[Before and after images]
****

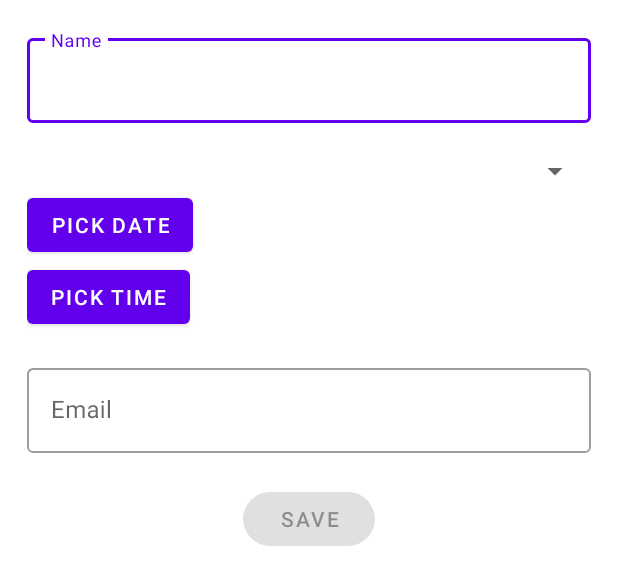
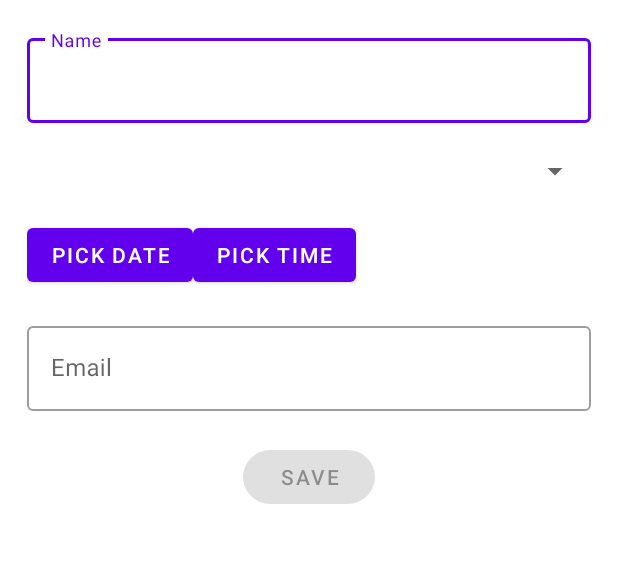
Before and after one commit to CesTheo47/P4_Mareu, an Android app: the layout activity_create_meeting.xml on its own in the app's theme, with its tools: preview values and no code run, on a phone screen of 412 x 824 dp. Shown: the top 585 px of the screen. Run offline under Robolectric (Android 15) with nearby library versions, the phone set to English and light mode, and no system bars.

```diff
--- a/app/build.gradle
+++ b/app/build.gradle
@@ -41,4 +41,5 @@ dependencies {
     testImplementation 'junit:junit:'
     androidTestImplementation 'androidx.test.ext:junit:1.1.3'
     androidTestImplementation 'androidx.test.espresso:espresso-core:3.4.0'
+    implementation 'org.greenrobot:eventbus:3.1.1'
 }
--- a/app/src/main/res/layout/activity_create_meeting.xml
+++ b/app/src/main/res/layout/activity_create_meeting.xml
@@ -1,17 +1,13 @@
 <?xml version="1.0" encoding="utf-8"?>
-<androidx.constraintlayout.widget.ConstraintLayout xmlns:android="http://schemas.android.com/apk/res/android"
+<LinearLayout xmlns:android="http://schemas.android.com/apk/res/android"
+    xmlns:app="http://schemas.android.com/apk/res-auto"
+    xmlns:tools="http://schemas.android.com/tools"
     android:layout_width="match_parent"
     android:layout_height="match_parent"
-    xmlns:app="http://schemas.android.com/apk/res-auto">
-
-    <LinearLayout
-        android:layout_width="match_parent"
-        android:layout_height="match_parent"
-        android:orientation="vertical"
     android:layout_marginStart="18dp"
     android:layout_marginEnd="18dp"
-        app:layout_constraintStart_toStartOf="parent"
-        app:layout_constraintTop_toTopOf="parent">
+    android:orientation="vertical"
+    tools:ignore="ExtraText">
 
     <com.google.android.material.textfield.TextInputLayout
         android:id="@+id/nameLyt"
@@ -34,13 +30,13 @@
         android:layout_width="match_parent"
         android:layout_height="wrap_content"
         android:layout_marginTop="20dp"
-            android:tooltipText="Rooms"/>
+        android:tooltipText="Rooms" />
 
-        <!-- <LinearLayout
+    <LinearLayout
         android:layout_width="match_parent"
         android:layout_height="wrap_content"
-             android:orientation="horizontal"
-             android:layout_marginTop="20dp"> -->
+        android:layout_marginTop="20dp"
+        android:orientation="horizontal">
 
         <Button
             android:layout_width="wrap_content"
@@ -51,14 +47,10 @@
         <Button
             android:layout_width="wrap_content"
             android:layout_height="wrap_content"
-                 android:text="Pick Time"
-                 android:onClick="showTimePickerDialog"/>
+            android:onClick="showTimePickerDialog"
+            android:text="Pick Time" />
 
-        <!--</LinearLayout> -->
-
-
-
-         <!-- Spinner - Datepicker - TimePicker -->
+    </LinearLayout>
 
 
     <com.google.android.material.textfield.TextInputLayout
@@ -78,16 +70,14 @@
     </com.google.android.material.textfield.TextInputLayout>
 
     <com.google.android.material.button.MaterialButton
-            android:id="@+id/create"
+        android:id="@+id/submitButton"
         style="@style/Widget.MaterialComponents.Button"
         android:layout_width="wrap_content"
         android:layout_height="wrap_content"
+        android:layout_gravity="center"
+        android:layout_marginTop="20dp"
         android:enabled="false"
-            android:layout_gravity="center"
-            app:cornerRadius="20dp"
-            android:layout_marginTop="20dp"
-            android:text="Save"/>
+        android:text="Save"
+        app:cornerRadius="20dp" />
 
 </LinearLayout>
-
-</androidx.constraintlayout.widget.ConstraintLayout>
```
Also changed, not shown: app/src/main/java/com/example/maru/event/DeleteMeetingEvent.java (added, +13 -0 lines), app/src/main/java/com/example/maru/ui/AddMeetingActivity.java (+17 -0 lines), app/src/main/java/com/example/maru/ui/MainActivity.java (+23 -3 lines), app/src/main/java/com/example/maru/ui/MainAdapter.java (+16 -5 lines). Lines whose indentation alone changed are shown as unchanged.
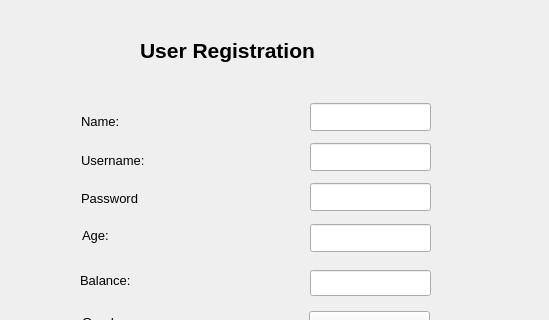
KirolousFouty/Hospital_Project, file userregisterwindow.ui: the form before one commit; both pictures show x 0 to 549 and y 0 to 320 of the 549 by 728 pixel window.
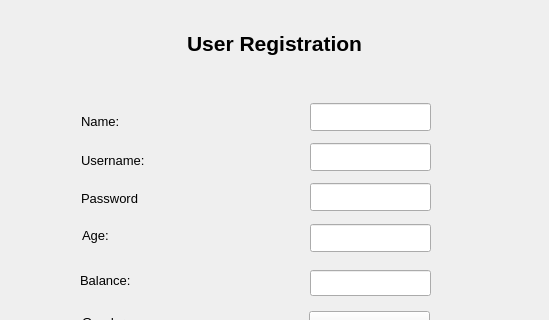
The form after the commit.

```diff
--- a/userregisterwindow.ui
+++ b/userregisterwindow.ui
@@ -16,9 +16,9 @@
   <widget class="QLabel" name="userRegistrationTitle">
    <property name="geometry">
     <rect>
-     <x>140</x>
-     <y>30</y>
-     <width>241</width>
+     <x>-1</x>
+     <y>23</y>
+     <width>551</width>
      <height>41</height>
     </rect>
    </property>
@@ -31,6 +31,9 @@
    <property name="text">
     <string>User Registration</string>
    </property>
+   <property name="alignment">
+    <set>Qt::AlignCenter</set>
+   </property>
   </widget>
   <widget class="QLabel" name="nameTitle">
    <property name="geometry">
```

****

● TASK TO CARRY OUT: Scan the records above for the word "LinearLayout". Copy each line that has it.

● ANSWER SECTION:
+<LinearLayout xmlns:android="http://schemas.android.com/apk/res/android"
-    <LinearLayout
-        <!-- <LinearLayout
+    <LinearLayout
-        <!--</LinearLayout> -->
+    </LinearLayout>
 </LinearLayout>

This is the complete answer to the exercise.